Chris Stocks talks to Yorksire opener Alex Lees about his hopes of an England call-up and his ambitions for his county
Alex Lees is not short on confidence, in regards to Yorkshire’s prospects of a third successive County Championship title or his own ambitions of playing for England.
Some might see his bullishness as arrogance. But it is his straight-talking manner that makes the 22-year-old so likeable.
He has a long way to go before he can match either the brashness, or indeed the on-field achievements, of another famous Yorkshire opener in Geoffrey Boycott. But Lees tells it like it is and for that he must be commended.
Asked if Yorkshire would now be marked men this summer after securing back-to-back Championship titles, Lees is refreshingly candid.
“As a county Yorkshire seem to be quite disliked due to some influentialfigures over the years voicing their opinions,” he says in clear reference to Boycott.
“It’s obviously the biggest county in the country and people probably don’t like that to start with and when you add a couple of trophies to it teams are going to come at us harder than ever before.
“I think when you’ve won it twice then it’s completely different. There are some really competitive sides this year and there’ll be a team to beat – hopefully it’s us.”
This summer Lees and his team-mates can become the first side to win three successive Championships since the great Yorkshire team led by Brian Close won a hat-trick of titles between 1966 and 1968.

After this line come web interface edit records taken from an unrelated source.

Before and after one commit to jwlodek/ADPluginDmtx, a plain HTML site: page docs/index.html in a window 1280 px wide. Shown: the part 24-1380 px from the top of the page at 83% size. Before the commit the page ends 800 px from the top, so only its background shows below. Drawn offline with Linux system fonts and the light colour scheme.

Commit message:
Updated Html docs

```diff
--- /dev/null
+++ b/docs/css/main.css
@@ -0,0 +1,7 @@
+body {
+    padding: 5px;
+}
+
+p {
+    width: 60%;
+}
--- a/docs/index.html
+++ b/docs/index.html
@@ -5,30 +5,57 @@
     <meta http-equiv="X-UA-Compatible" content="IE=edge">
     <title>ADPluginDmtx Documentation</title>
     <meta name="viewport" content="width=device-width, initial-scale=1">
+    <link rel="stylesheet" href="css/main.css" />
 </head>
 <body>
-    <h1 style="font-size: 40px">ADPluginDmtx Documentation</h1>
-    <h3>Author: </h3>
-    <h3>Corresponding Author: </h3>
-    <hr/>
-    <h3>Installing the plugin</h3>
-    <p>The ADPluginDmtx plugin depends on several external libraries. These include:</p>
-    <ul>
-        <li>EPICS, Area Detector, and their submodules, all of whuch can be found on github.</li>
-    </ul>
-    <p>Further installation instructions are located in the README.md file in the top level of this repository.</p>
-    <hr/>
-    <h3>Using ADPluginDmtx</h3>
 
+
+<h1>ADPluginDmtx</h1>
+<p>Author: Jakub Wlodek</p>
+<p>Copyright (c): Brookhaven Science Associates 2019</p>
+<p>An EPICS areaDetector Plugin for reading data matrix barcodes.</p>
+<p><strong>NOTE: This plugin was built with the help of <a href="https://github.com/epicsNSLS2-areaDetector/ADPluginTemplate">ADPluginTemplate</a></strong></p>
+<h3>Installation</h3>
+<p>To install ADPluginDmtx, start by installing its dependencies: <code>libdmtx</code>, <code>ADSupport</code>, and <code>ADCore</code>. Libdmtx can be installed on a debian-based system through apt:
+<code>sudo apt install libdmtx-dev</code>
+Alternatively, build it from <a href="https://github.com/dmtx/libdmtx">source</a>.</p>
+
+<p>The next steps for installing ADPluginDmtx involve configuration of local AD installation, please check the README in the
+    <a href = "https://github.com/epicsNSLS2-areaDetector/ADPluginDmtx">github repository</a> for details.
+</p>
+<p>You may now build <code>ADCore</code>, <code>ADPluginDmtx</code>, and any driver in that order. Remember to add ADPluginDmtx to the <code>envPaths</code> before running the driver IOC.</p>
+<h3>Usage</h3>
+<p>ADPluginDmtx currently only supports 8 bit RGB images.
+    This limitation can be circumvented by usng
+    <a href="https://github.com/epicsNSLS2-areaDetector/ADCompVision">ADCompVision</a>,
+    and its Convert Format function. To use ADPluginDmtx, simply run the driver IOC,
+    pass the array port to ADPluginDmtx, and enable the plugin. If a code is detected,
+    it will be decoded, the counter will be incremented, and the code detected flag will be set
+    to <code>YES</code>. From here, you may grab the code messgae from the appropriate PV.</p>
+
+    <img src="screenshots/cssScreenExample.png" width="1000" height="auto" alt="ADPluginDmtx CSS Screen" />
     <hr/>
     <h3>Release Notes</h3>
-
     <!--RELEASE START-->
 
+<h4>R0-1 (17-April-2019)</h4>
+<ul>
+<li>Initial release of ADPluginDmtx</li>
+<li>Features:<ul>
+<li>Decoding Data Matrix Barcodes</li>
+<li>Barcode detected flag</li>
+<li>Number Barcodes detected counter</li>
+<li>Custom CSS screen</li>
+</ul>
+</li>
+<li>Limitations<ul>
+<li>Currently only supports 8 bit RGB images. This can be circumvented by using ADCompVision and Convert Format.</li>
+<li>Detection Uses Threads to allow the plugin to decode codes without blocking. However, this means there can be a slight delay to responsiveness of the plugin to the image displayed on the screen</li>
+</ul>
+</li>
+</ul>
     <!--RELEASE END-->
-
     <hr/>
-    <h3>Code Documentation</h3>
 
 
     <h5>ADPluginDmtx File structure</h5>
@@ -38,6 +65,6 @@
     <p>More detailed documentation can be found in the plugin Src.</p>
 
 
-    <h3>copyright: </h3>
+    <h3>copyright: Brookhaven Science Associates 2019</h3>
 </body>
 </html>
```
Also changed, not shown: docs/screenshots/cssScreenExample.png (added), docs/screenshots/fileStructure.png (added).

Surrey, who won seven in a row in the 1950s, are the only other county to achieve the feat since the Second World War.
Lees, unsurprisingly, is confident this current team under the captaincy of Andrew Gale can make history.
“If I said we didn’t have confidence we could do it people would say we’re lying,” he said. “We certainly do have the squad, that’s become quite apparent over the last few years.
“So the key thing for us is just going one game at a time, one day at a time, one session at a time almost like pieces in a jigsaw. You keep adding piece by piece and then you find come September you’re in the mix for honours and we won’t take any different approach.
“Hopefully we’ll keep all our bowlers fit and manage them well and get off to a good start.”
Yorkshire’s bowling attack, boosted by the signing of David Willey from Northants this winter, has been key to their success in the past two summers. Tim Bresnan, Liam Plunkett and Jack Brooks lead a seam attack that has been complemented by the leg-spin of Adil Rashid.
“I don’t think anybody would argue it’s the best in the country on paper,” says Lees. “But those guys have got to perform and they’re all a year older. If they can perform to their potential I don’t think there’s many better attacks in domestic cricket around the world and it probably rivals some international ones. So we’re hoping to keep them all fit and see them do the business.”
As for his own form, Lees wants to put a disappointing 2015 season to bed in the coming weeks and re-establish himself as a potential opening contender for England’s Test team.
After averaging 47.76 and 44.26 in the previous two first-class summers, Lees was talked up as a viable partner for Test captain Alastair Cook.
Yet a relatively modest return last year – an average of 33.30 and just one century – saw him leapfrogged in the pecking order by county team-mate Adam Lyth and then Alex Hales.
“As a team it was great to back up our 2014 season,” said Lees. “Personally I’ve been quite honest in my appraisal. I averaged around 30 in Championship cricket which for my standards and where I want to be is below par. I think going into this summer I’m confident I won’t have another season like that.
“I’ve looked at my technique over the winter and hopefully I can score some nice consistent runs for Yorkshire again.”
Losing Lyth for most of the summer didn’t help, but Lees will be reunited with his county team-mate this year after he was discarded by England following a poor Ashes series.
“It probably wasn’t ideal but it was no reason for me to underperform,” Lees said of Lyth’s absence. “It looks like this year, certainly at the start of the season, Adam will be with us.
“I know me and him batting together has given us a little bit of a psychological advantage in first-class games.
“I’m guessing all it’ll take is for us to get another couple of hundred partnerships early doors and we’ll have that same effect as we’ve had in the previous couple of years.”
Lees is searingly honest about his own international aspirations.
“I don’t think you’d be human if you didn’t enjoy praise,” he said. “In that respect it was nice to be talked about (regarding England). I’d had two good years – 2013 and 2014 – and I’m well aware you need to back it up and maybe if I’d played well last year I might have been afforded an opportunity. But I didn’t and my main goal and ambition is to score heavily for Yorkshire again.”
Lees also pulls no punches when it comes to Yorkshire’s chances of keeping Jason Gillespie, their coach who almost joined England at the start of last summer before missing out to fellow Australian Trevor Bayliss.
“I think it’s inevitable in the next few years he will probably leave us,” admits Lees. “I think you’d be naïve to think he’ll stay at Yorkshire forever. As a player and a coach people have ambitions and aspirations and if we get another two or three years out of him then great, it’s a bonus.
“But there’ll be international teams looking at him and I think it’s something we probably have to have a contingency for when he does leave but we’re enjoying having him around now.”
This piece originally featured in The Cricket Paper, Friday April 8 2016